Task details: Set down the lines of the data exactly, starting at the first and stopping after the line containing "Update xi liu, report.tex".

Input material:

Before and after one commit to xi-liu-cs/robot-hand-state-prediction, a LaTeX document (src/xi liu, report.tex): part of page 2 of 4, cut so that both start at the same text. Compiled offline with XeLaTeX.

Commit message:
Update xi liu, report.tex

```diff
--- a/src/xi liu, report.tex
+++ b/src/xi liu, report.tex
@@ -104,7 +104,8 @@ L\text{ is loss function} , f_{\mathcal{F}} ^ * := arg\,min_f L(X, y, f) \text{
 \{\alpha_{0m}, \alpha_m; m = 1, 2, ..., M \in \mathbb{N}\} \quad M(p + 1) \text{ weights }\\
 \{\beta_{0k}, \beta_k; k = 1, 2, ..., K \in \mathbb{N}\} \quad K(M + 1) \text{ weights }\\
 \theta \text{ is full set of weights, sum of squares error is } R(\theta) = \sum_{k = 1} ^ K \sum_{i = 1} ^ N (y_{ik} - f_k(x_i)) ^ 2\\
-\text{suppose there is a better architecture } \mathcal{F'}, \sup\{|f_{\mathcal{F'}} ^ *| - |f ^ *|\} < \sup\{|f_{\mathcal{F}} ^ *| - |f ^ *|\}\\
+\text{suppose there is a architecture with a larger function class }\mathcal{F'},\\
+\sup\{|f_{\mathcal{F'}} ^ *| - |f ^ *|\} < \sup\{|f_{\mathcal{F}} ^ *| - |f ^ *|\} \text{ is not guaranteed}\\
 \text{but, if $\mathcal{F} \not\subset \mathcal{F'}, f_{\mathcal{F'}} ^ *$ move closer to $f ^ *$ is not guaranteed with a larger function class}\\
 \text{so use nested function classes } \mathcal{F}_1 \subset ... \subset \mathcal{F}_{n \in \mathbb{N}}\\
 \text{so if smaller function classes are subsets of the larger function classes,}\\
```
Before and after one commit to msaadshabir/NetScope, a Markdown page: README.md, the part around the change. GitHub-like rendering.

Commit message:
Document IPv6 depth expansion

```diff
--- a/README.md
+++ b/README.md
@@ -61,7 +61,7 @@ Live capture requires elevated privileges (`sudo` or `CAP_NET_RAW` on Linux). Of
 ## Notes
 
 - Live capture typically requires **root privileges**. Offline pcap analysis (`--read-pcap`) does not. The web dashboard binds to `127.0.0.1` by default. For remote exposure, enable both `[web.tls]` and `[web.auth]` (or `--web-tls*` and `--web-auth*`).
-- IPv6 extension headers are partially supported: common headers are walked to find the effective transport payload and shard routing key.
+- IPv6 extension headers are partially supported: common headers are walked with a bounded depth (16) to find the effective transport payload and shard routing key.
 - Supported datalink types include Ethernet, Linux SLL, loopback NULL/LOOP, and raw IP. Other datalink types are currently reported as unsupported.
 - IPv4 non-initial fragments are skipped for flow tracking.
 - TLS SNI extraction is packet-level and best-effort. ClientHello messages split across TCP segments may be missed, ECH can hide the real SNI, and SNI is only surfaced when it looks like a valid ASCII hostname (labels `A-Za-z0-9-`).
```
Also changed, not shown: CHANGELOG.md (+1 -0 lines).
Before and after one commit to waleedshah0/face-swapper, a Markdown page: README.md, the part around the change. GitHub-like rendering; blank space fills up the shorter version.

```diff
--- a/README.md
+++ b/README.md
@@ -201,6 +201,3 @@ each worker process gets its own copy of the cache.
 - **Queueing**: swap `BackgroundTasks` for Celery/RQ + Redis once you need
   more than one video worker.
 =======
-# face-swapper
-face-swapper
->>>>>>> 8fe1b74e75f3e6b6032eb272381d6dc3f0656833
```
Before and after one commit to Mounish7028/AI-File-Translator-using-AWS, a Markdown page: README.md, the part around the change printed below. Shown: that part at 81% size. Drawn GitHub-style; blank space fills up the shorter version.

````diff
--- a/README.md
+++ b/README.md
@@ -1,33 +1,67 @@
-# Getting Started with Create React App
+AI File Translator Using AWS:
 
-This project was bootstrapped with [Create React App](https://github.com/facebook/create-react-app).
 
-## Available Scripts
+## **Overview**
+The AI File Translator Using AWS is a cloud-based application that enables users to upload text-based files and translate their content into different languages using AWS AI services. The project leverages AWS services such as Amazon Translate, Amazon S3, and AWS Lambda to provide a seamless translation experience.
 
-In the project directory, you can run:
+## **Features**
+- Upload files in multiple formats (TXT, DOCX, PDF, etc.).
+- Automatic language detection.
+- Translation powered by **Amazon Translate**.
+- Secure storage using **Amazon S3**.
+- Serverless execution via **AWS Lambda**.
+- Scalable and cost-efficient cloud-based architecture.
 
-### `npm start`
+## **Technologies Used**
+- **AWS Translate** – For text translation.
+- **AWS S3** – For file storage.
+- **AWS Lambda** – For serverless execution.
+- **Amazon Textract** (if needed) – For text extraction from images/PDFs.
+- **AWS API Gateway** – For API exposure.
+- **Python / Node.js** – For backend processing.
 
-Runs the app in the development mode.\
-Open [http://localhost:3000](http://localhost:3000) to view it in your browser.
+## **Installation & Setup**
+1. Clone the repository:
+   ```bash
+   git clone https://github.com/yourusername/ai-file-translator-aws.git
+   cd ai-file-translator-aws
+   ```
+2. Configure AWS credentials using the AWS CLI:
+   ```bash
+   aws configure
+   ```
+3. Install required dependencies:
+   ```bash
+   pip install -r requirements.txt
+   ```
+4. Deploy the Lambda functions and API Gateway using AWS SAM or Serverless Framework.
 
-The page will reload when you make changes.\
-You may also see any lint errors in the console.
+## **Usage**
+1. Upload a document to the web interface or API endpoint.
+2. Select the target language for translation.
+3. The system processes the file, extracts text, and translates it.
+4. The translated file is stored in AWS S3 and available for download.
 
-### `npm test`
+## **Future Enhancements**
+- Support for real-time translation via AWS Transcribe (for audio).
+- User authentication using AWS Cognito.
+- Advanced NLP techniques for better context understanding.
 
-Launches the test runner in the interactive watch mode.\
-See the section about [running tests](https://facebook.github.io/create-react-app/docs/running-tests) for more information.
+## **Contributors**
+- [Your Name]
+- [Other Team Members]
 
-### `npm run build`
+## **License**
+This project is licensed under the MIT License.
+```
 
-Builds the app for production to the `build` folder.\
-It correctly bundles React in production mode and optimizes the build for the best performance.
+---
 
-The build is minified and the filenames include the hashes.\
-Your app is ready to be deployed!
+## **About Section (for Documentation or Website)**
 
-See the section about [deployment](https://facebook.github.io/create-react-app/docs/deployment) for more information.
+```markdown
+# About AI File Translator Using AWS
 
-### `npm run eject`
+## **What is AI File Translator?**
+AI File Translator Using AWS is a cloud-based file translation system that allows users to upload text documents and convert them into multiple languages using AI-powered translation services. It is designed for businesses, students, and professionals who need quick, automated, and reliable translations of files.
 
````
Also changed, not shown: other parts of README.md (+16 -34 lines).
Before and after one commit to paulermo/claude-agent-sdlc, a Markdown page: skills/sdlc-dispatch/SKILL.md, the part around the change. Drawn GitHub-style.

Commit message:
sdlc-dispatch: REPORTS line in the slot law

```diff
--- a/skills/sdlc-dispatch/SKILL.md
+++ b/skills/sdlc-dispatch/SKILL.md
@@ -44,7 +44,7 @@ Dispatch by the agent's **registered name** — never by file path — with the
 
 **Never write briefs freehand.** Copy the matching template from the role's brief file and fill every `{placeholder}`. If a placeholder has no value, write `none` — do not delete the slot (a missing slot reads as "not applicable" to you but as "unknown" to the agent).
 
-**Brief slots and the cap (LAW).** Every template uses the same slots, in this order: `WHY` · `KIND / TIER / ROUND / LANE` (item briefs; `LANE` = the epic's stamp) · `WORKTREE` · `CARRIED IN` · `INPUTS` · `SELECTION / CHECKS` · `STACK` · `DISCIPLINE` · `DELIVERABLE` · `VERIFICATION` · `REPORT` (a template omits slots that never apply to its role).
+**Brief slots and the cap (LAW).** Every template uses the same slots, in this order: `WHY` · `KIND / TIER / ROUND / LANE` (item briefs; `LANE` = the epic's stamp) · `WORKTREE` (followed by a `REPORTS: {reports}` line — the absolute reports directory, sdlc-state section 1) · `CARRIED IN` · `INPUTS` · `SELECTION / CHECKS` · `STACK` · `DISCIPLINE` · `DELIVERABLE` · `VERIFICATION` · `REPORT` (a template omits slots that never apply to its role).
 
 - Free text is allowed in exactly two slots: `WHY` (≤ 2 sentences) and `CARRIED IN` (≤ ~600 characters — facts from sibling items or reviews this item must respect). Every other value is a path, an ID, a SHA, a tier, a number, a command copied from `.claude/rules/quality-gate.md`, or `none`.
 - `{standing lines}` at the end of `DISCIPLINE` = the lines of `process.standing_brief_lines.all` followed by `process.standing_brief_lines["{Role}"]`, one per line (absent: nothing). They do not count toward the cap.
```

Written answer:
Before and after one commit to xi-liu-cs/robot-hand-state-prediction, a LaTeX document (src/xi liu, report.tex): part of page 2 of 4, cut so that both start at the same text. Compiled offline with XeLaTeX.

Commit message:
Update xi liu, report.tex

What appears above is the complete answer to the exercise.